"Head over all things to the church."

W. H. Westcott.

"And hath put all things under His feet and gave Him to be the HEAD over all things to the Church." Ephesians 1:22.

Extracted from Scripture Truth, Volume 36, 1948, page 42.

How great is the grace that inducts us into the knowledge of God's secret thoughts in eternity! Time is circumscribed, it is a circle with boundaries before and after but, outside of time and created things, before the foundation of the world, God planned for His Son (see Ephesians 1:10). Part of that plan was to make Him HEAD of all things and another part of the plan was to give the Church to Him.

Christ, knowing the Divine purpose, set his love to the accomplishment of it; He "loved the Church and gave Himself for it." The greatest love known to men is that of a man for his wife — the bridegroom for his bride — how great is the love of Christ for the Church, that He gave HIMSELF for it. There is not only love, but compatibility. The ideal relationship; suitability in holiness and intelligence.

God's picture of Christ and the Church is set forth so clearly and simply, before man's fall. Adam was made in the image and likeness of God, set up as head over the earth, rendered competent to be God's delegate on the earth. He was allowed, in that sphere of glory to feel a want. There was none with whom he could communicate his thoughts, he had no companion like himself; he was alone and felt his need in this respect. Then God gave him a bride, formed of his life, bone of his bone, flesh of his flesh, comely, suitable to himself, a competent partner in that glorious headship. She is taken out of his side while he is in a deep sleep and on his awakening, God brings the woman to him for the satisfaction of his love and to be the sharer of his glory.

This is all a beautiful picture of Christ and the Church in that transcendent glory of Christ as Head over all things. Blessed happy portion of each of us who have, through grace, been called into this wonderful Assembly of God. It is interesting and instructive to note that in the Epistle to the Ephesians the Spirit of God through the Apostle does not begin with the life of Christ, but with His death, of which the deep sleep of Adam was a figure.

The truth of the Church was not made known in the Old Testament, and the first mention we have of it is by the Lord, given to us in Matthew 16:18, "Upon this rock I will build my Church and the gates of hell shall not prevail against it," and in the Scripture quoted at the head of this paper we have the first mention of the place of the Church with Christ in His glory as Head over all things.

It is the Church of the living God and everything in it is living; it is formed of "living stones" (1 Peter 2:5) and, as we learn from Romans 8:8, 9, everything of man after the flesh has been judged and ruled out of the Church since, "they that are in the flesh cannot please God." It is formed of those born anew of God and indwelt by one Spirit, the Holy Spirit of God, by whom all are baptised into one body, in which all earthly distinctions are gone.
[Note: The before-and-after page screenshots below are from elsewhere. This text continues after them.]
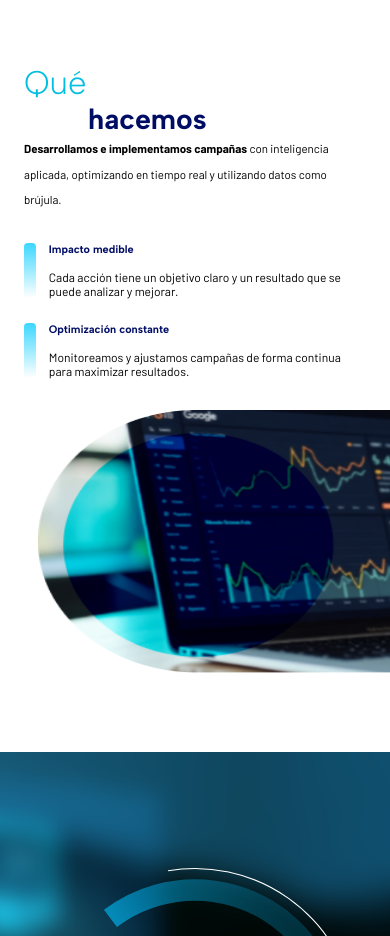
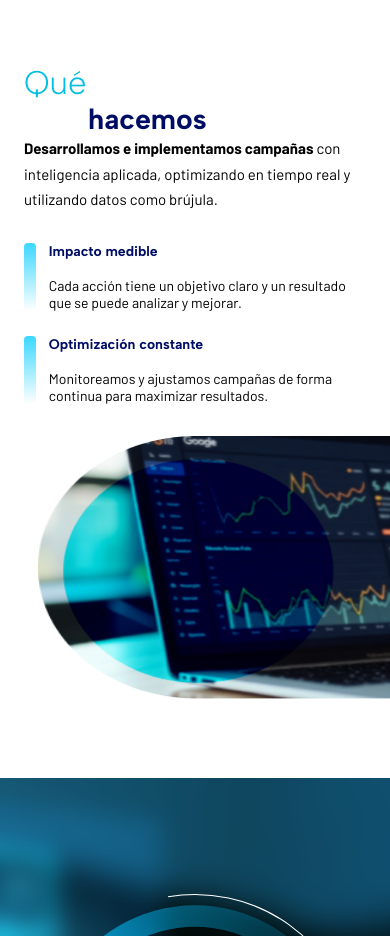
Before and after one commit to matisj993/Nodo-test, a Next.js app: page / in a window 390 px wide. Shown: the part 860-1796 px from the top of the page. Built offline with nearby package versions, Linux system fonts and the light colour scheme.

Commit message:
fix height in sections

```diff
--- a/src/components/BannerComponent/BannerComponent.module.scss
+++ b/src/components/BannerComponent/BannerComponent.module.scss
@@ -24,6 +24,7 @@
 
   @media (max-width: 768px) {
     width: revert;
+    height: 100svh;
   }
 }
 .heroTop {
--- a/src/components/WhatWeDoComponent/WhatWeDoComponent.module.scss
+++ b/src/components/WhatWeDoComponent/WhatWeDoComponent.module.scss
@@ -70,7 +70,7 @@
       }
 
       @media screen and (max-width: 640px) {
-        font-size: 0.7233rem;
+        font-size: .9375rem;
         margin-bottom: 1.88rem;
         margin-top: 0;
         line-height: 1.6rem;
@@ -98,7 +98,7 @@
         font-size: 1rem;
       }
       @media screen and (max-width: 640px) {
-        font-size: 0.7536rem;
+        font-size: 0.875rem;
       }
     }
     .description-text {
@@ -135,7 +135,7 @@
           font-size: 1rem;
         }
         @media screen and (max-width: 640px) {
-          font-size: 0.6828rem;
+          font-size: 0.875rem;
         }
       }
     }
```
In that Body there is no ritualism, no rationalism and no lawlessness. There is variety in action and function, yet one body, as Romans 12:3-5 shows; and under one control, it is here for the will of God, set free and separate from the world, entirely transformed. From 1 Corinthians 12:4, we learn the differing members of the body and their functions, but one permeating life throughout the body. Then the differing capabilities of the members, but one Lord controlling (verse 5); the different detailed works but one God whose end is to be served (verse 6). A simple illustration of this is to be found in men working on some construction. All operations are to fulfil the plan and will of the contractor. The foreman directs the men, and then the detailed operations, the fruit of life, eye, brain, fingers, hands, feet, etc.

In Ephesians 4 we have the administration of the Head in giving gifts to men. He gave Apostles, Prophets, Evangelists, Pastors and Teachers for the perfecting of the saints — speaking the truth in love and growing up to Him in all things, every part responsive to direction.

In Colossians 1 and 2 we have brought before us the truth that all fulness resides in Him, the Head, and thus there is the exhortation to hold the Head in contrast to heeding the beguiling persuasions of men.

Again, how great is the grace that has not only wrought us for a place in the Church but has revealed to us His thoughts and purposes concerning it in Christ Jesus, and the Ephesian assembly was the masterpiece of the ministry of the Apostle Paul, under Christ. Alas! he had to visualise the sad failure that would come in after his departure as recorded in Acts 20:29-32, and which has developed over and over again throughout the history of the Church on earth.

In the light of this, well might we take heed to the warning of the Apostle given to Timothy in the first chapter of his First Epistle and also in his Second Epistle in each chapter of which he calls attention to the influences militating against the maintenance of the truth. Jude also warns us of Apostasy and the need for loyalty. While Revelation 3 gives us a door closed against Christ on earth, in Revelation 4 a door is opened in Heaven, indicating that our viewpoint is henceforth to be from above, not from anything on earth.